The way I see it, you don't turn anything off. In fact, you don't ever want to turn off the air temp sensing circuitry, as it will most likely result in the warning light coming on.pancake said:I thought of that after I posted, but didn't reply. How would you turn off the real sensor to turn on the resistors? Because wouldn't if you ran a wire from the sensor out to the resistor and have a switch in between, then wouldn't it turn on both, or would the resistor override?
You are only switching between different circuits. For example, at normal, the current flows from the computer, out to the sensor, and back. In the modified resistor circuit, you simply create a shunt that causes the current to flow from the computer, towards the sensor, but is instead shunted thru the resistor (bypassing the sensor), and back to the computer. So if you have a switch box that allows such switching, you only toggle back and forth between the circuits, nothing is ever turned off. The current will flow no matter what, the variable is just thru what does it flow? Either the normal sensor, or the resistor.
If I recall my electrical engineering correctly, if you ran a resistor in parallel with the sensor like how you mentioned, it wouldn't give much change if any depending on the given resistance of the air temp sensor itself. Electricity follows the path of least resistance. On a hot day, the sensor will have a lower resistance, allowing higher current to flow thru it and less to flow thru the resistor (essentially cancelling out the presence of the resistor). As it gets colder and the sensor's resistance increases, I believe the sensor will maintain dominance over the 100 Ohm resistor until the sensor itself creates a higher resistance than the resistor. At that point, the max resistance will be the lowest resistance of the two. Or so I think.
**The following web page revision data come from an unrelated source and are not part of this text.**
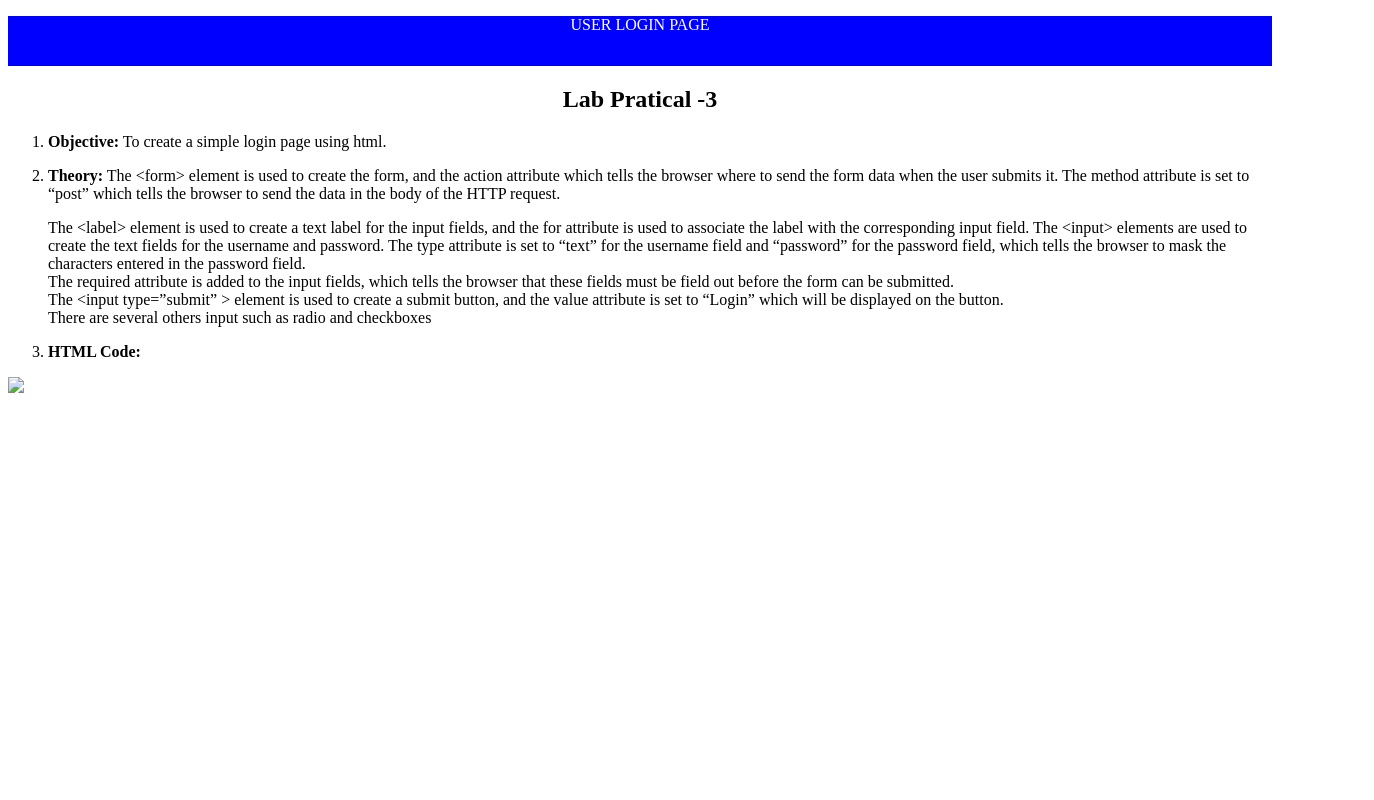
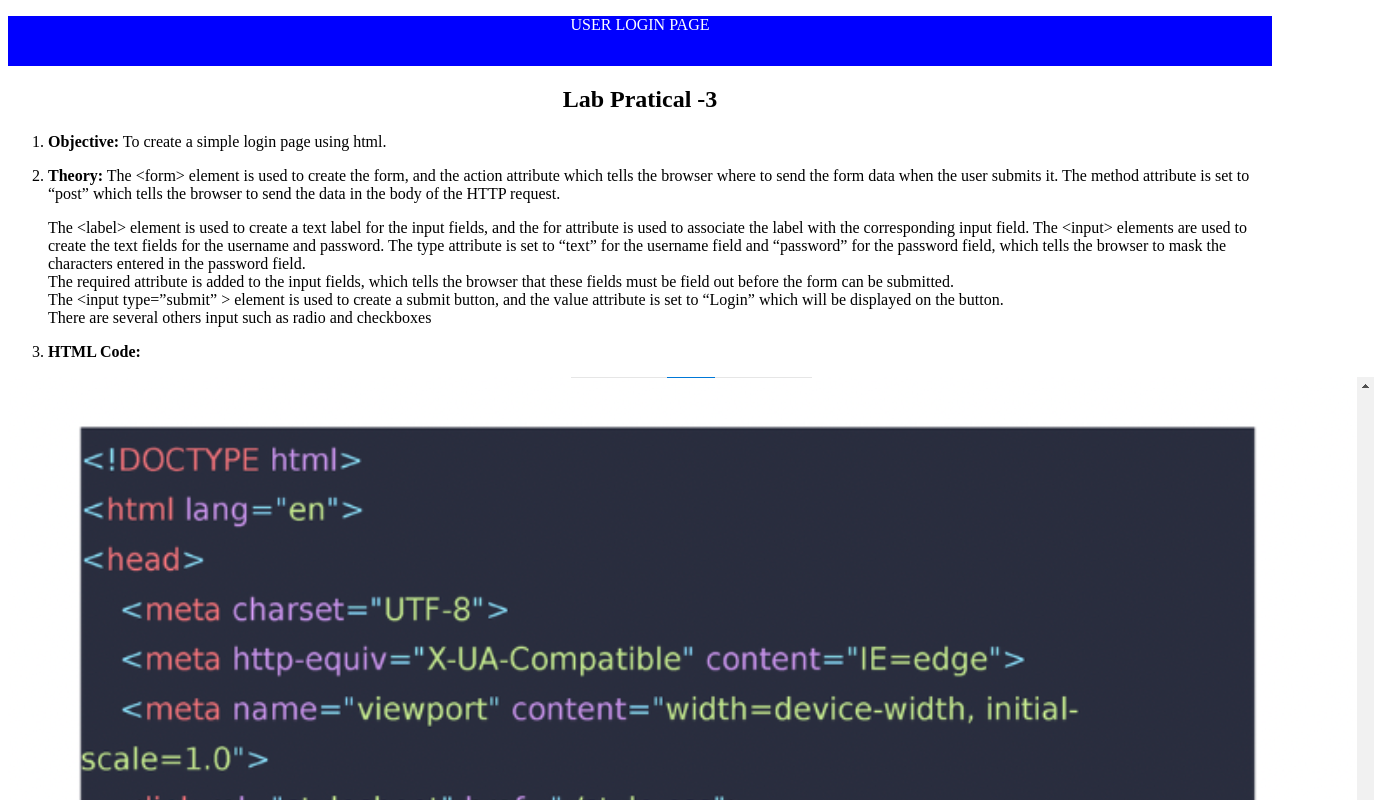
Before and after one commit to Emah123/LAB-PRACTICAL, a plain HTML site: page index.html in a window 1280 px wide. Shown: the top 800 px of the page, 1374 px wide, since content can reach past the window. Drawn offline with Linux system fonts and the light colour scheme.

Commit message:
1 file modified

```diff
--- a/index.html
+++ b/index.html
@@ -29,6 +29,6 @@ The &lt;input type=”submit” &gt; element is used to create a submit button,
 There are several others input such as radio and checkboxes</p></li>
 <li><b> HTML Code:</b></li>
 </ol>
-<img src="../lab practical/codingpicture.png">
+<img src="https://github.com/Emah123/LAB-PRACTICAL/blob/main/codingpicture.png">
 </body>
 </html>
```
It's been years since I had this material.
Sorry Mensa, had to make my attempt to drown in my glass. I used to really enjoy electrical engineering back in my electric R/C car racing days.